Task statement -
The response must consist of every record, restated word for word.

Given records -
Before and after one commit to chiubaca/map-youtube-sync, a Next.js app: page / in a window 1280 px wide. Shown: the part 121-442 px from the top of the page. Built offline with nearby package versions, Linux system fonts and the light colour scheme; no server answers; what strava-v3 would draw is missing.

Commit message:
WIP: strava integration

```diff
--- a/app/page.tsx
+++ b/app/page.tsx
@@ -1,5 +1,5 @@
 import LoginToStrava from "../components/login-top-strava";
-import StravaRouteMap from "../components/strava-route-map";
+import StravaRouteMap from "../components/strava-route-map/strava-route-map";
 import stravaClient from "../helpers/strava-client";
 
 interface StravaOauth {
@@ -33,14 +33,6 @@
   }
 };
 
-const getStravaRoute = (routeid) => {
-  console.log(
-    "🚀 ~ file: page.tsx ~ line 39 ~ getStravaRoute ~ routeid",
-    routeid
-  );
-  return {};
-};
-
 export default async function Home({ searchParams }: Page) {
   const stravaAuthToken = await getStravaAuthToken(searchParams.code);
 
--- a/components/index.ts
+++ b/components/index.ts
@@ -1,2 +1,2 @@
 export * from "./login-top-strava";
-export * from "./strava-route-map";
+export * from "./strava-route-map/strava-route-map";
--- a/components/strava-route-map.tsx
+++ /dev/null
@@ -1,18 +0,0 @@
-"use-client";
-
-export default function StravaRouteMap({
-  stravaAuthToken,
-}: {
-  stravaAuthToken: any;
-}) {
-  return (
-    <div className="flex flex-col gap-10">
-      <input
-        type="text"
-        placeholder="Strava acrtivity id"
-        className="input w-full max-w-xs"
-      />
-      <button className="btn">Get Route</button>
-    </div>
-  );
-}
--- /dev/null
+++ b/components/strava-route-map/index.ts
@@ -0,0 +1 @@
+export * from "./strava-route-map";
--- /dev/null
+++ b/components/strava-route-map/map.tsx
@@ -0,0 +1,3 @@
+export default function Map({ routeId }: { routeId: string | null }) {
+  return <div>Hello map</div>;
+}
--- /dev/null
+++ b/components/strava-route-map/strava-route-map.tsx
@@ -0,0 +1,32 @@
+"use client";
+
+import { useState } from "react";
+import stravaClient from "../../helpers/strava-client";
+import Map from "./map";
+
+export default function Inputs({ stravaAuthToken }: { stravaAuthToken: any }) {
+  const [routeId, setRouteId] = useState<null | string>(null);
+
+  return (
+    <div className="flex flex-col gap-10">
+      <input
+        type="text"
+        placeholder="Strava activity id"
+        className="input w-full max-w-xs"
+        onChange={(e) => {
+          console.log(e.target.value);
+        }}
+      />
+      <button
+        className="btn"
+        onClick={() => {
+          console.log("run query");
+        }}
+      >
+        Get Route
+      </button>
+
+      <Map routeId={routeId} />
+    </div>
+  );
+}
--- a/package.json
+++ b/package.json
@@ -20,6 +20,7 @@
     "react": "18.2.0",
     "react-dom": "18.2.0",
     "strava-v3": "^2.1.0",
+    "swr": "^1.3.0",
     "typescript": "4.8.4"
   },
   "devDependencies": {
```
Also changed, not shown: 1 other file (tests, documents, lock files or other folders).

Your response -
Before and after one commit to chiubaca/map-youtube-sync, a Next.js app: page / in a window 1280 px wide. Shown: the part 121-442 px from the top of the page. Built offline with nearby package versions, Linux system fonts and the light colour scheme; no server answers; what strava-v3 would draw is missing.

Commit message:
WIP: strava integration

```diff
--- a/app/page.tsx
+++ b/app/page.tsx
@@ -1,5 +1,5 @@
 import LoginToStrava from "../components/login-top-strava";
-import StravaRouteMap from "../components/strava-route-map";
+import StravaRouteMap from "../components/strava-route-map/strava-route-map";
 import stravaClient from "../helpers/strava-client";
 
 interface StravaOauth {
@@ -33,14 +33,6 @@
   }
 };
 
-const getStravaRoute = (routeid) => {
-  console.log(
-    "🚀 ~ file: page.tsx ~ line 39 ~ getStravaRoute ~ routeid",
-    routeid
-  );
-  return {};
-};
-
 export default async function Home({ searchParams }: Page) {
   const stravaAuthToken = await getStravaAuthToken(searchParams.code);
 
--- a/components/index.ts
+++ b/components/index.ts
@@ -1,2 +1,2 @@
 export * from "./login-top-strava";
-export * from "./strava-route-map";
+export * from "./strava-route-map/strava-route-map";
--- a/components/strava-route-map.tsx
+++ /dev/null
@@ -1,18 +0,0 @@
-"use-client";
-
-export default function StravaRouteMap({
-  stravaAuthToken,
-}: {
-  stravaAuthToken: any;
-}) {
-  return (
-    <div className="flex flex-col gap-10">
-      <input
-        type="text"
-        placeholder="Strava acrtivity id"
-        className="input w-full max-w-xs"
-      />
-      <button className="btn">Get Route</button>
-    </div>
-  );
-}
--- /dev/null
+++ b/components/strava-route-map/index.ts
@@ -0,0 +1 @@
+export * from "./strava-route-map";
--- /dev/null
+++ b/components/strava-route-map/map.tsx
@@ -0,0 +1,3 @@
+export default function Map({ routeId }: { routeId: string | null }) {
+  return <div>Hello map</div>;
+}
--- /dev/null
+++ b/components/strava-route-map/strava-route-map.tsx
@@ -0,0 +1,32 @@
+"use client";
+
+import { useState } from "react";
+import stravaClient from "../../helpers/strava-client";
+import Map from "./map";
+
+export default function Inputs({ stravaAuthToken }: { stravaAuthToken: any }) {
+  const [routeId, setRouteId] = useState<null | string>(null);
+
+  return (
+    <div className="flex flex-col gap-10">
+      <input
+        type="text"
+        placeholder="Strava activity id"
+        className="input w-full max-w-xs"
+        onChange={(e) => {
+          console.log(e.target.value);
+        }}
+      />
+      <button
+        className="btn"
+        onClick={() => {
+          console.log("run query");
+        }}
+      >
+        Get Route
+      </button>
+
+      <Map routeId={routeId} />
+    </div>
+  );
+}
--- a/package.json
+++ b/package.json
@@ -20,6 +20,7 @@
     "react": "18.2.0",
     "react-dom": "18.2.0",
     "strava-v3": "^2.1.0",
+    "swr": "^1.3.0",
     "typescript": "4.8.4"
   },
   "devDependencies": {
```
Also changed, not shown: 1 other file (tests, documents, lock files or other folders).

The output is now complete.